The Weight of Feathers’ family rivalry makes the Hatfields and McCoys look tame…
Book Review: The Weight of Feathers by Anna-Marie McLemore
Title & Author: The Weight of Feathers: A Novel by Anna-Marie McLemore
Genre: Young Adult – Fantasy, Magical Realism
Release Date: September 15, 2015
How I Got the Book: ARC via the publisher
Lace Paloma may be new to her family’s show, but she knows as well as anyone that the Corbeaus are pure magia negra, black magic from the devil himself. Simply touching one could mean death, and she’s been taught from birth to keep away. But when disaster strikes the small town where both families are performing, it’s a Corbeau boy, Cluck, who saves Lace’s life. And his touch immerses her in the world of the Corbeaus, where falling for him could turn his own family against him, and one misstep can be just as dangerous on the ground as it is in the trees. ”
(Also applies to Lucky Charms)
First facts then feels.
This story takes an old concept – feuding families – and gives it a fresh new spin. Cluck is from the Corbeau family. They’re French and are part of a traveling group of performers whose act involves a sort of ballet on tree branches.
Lace is part of the Palomas. They’re Spanish and live in a small town where they are known for the mermaid-esque performances. They HATE when the Corbeaus make a tour stop in their area because old wounds always seem to re-open….
My favorite thing about The Weight of Feathers are the descriptions. They are stunning in their originality and beauty. That alone was magical to me. I actually felt like I was experiencing things for the first time by how they were described.
I also loved the actual magical realism present in the story. It’s like a light fantasy. Only a few things are beyond the realm of possibility and they only extend to the two families.
Another thing that made the story unusual is that both French and Spanish are used in place of dialogue or descriptions and they’re not always explained in English. I’ve seen this once or twice in other books, and I’m intrigued as to how this affects readers.
I find it both slightly confusing and adding in authenticity.
As for the actual pacing and storyline, despite my immense interest in the plot and characters, there were long bits were nothing much was happening. I didn’t mind it too much, but I wished for a little more…anything to be taking place. I think readers not as in awe of the newness of the story may have been derailed.
I really liked too how The Weight of Feathers is more than just a romance. Themes of prejudice and violence and family were incorporated.

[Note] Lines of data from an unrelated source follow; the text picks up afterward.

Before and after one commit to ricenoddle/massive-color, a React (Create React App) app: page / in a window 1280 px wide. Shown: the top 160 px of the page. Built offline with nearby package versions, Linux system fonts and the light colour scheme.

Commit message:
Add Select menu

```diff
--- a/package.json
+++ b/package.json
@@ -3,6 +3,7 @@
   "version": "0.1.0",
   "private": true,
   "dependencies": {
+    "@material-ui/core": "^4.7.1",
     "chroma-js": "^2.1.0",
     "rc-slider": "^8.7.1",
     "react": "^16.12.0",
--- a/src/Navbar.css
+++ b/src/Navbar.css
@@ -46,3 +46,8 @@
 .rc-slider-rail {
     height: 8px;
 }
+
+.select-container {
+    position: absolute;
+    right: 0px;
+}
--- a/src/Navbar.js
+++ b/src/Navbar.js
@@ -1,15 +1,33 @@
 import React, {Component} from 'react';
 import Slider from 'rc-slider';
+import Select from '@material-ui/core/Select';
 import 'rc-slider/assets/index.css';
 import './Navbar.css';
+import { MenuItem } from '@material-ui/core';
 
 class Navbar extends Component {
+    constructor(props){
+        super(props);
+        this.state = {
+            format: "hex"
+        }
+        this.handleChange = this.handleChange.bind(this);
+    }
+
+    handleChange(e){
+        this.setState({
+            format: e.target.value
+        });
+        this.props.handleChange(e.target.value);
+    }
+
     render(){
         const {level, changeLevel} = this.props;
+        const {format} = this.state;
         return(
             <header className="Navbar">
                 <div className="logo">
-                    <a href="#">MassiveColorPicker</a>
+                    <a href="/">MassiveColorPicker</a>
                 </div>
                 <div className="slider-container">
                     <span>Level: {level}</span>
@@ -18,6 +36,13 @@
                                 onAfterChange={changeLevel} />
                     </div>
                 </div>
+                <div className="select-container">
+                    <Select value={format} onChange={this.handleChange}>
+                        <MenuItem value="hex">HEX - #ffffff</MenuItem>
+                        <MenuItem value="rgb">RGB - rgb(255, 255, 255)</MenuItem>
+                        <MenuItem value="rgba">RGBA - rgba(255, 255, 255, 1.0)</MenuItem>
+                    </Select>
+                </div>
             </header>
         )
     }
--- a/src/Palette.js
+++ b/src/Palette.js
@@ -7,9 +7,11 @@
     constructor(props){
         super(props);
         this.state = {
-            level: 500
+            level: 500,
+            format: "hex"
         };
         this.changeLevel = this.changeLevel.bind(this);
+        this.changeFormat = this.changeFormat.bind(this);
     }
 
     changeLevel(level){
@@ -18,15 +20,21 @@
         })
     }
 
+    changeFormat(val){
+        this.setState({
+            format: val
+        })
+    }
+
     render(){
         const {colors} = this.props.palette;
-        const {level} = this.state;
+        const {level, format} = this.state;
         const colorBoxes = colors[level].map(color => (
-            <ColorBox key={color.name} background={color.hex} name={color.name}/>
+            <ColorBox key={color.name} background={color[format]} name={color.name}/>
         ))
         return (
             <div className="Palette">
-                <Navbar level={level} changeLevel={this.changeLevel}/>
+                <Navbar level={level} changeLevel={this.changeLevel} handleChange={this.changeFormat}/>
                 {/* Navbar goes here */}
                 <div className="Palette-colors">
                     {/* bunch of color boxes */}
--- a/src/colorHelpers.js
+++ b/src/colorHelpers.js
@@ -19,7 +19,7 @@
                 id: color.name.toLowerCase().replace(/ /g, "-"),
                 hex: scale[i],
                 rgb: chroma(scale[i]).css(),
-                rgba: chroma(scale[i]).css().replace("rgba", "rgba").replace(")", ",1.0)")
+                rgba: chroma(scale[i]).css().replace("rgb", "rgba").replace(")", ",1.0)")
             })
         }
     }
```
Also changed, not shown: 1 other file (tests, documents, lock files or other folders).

Despite some slower parts in the middle, this is a book to sink into. Language is used in a masterful way here – where its in English or not. The Weight of Feathers will win you over with its powerfully vibrant descriptions and contemporary setting tinged with magic – strongly recommended.